Carl: Can you talk a little about the Institute Summer Residency? I’ve known a lot of artists who have gone through that over the years and it has such an amazing impact on the ecosystem, particularly in the American theatre.

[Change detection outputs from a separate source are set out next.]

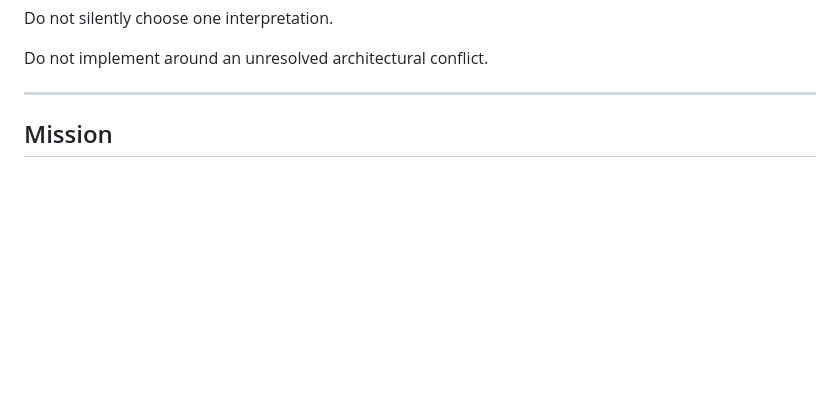
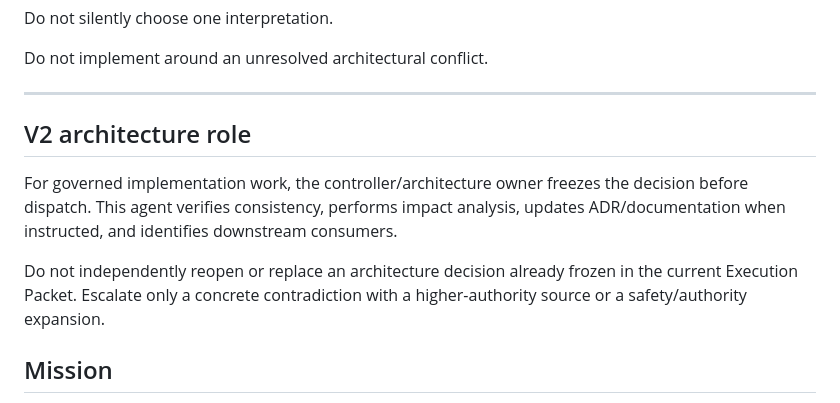
Before and after one commit to AnjanaKavinda/crypto-trading-ai-agent-platform, a Markdown page: .github/agents/architect.agent.md, the part around the change. GitHub-like rendering; blank space fills up the shorter version.

Commit message:
docs: align custom agents with governed v2

```diff
--- a/.github/agents/architect.agent.md
+++ b/.github/agents/architect.agent.md
@@ -34,6 +34,17 @@ Do not silently choose one interpretation.
 Do not implement around an unresolved architectural conflict.
 
 ---
+
+## V2 architecture role
+
+For governed implementation work, the controller/architecture owner freezes the
+decision before dispatch. This agent verifies consistency, performs impact
+analysis, updates ADR/documentation when instructed, and identifies downstream
+consumers.
+
+Do not independently reopen or replace an architecture decision already frozen
+in the current Execution Packet. Escalate only a concrete contradiction with a
+higher-authority source or a safety/authority expansion.
 
 ## Mission
 
```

Michael: The Institute is one of my favorite things that Cornerstone does. I’m a strong believer in apprenticeship and learning theatre by doing. I recognize that different people learn things differently, but I love the Institute. As a company, we grow so much from it every year and learn so much about ourselves as practitioners and about our process. We’ve had amazing people from all walks of life participating in the institute as students—I think the age range has been from nineteen-year-olds to people in their sixties. We’ve had a lot of theatre practitioners, but also a lot of teachers, Jesuit priests, social workers, a retired accountant—a wide range of folks. The Institute is not about learning artistic practice in that sense of you’re going to think about a style of performance or a way of entering a performance—it’s really about here are some tools for community, in which to engage community and avenues how to integrate that into an aesthetic process, into a theatre-making process, or a performance-making process. It’s really gratifying to see people in the field making work that is either inspired by or in the vein of Cornerstone’s work, and it’s also gratifying to see people pushing back against it, being like, “I’m doing something totally different and I’m doing that because I don't agree with how you do it,” and making different kind of community engaged work. I think that speaks to impact. A lot of our staff members now and over the years have been Institute students. So there’s also been the impact of bringing fresh perspectives into the company that has really enriched our work and our ecology.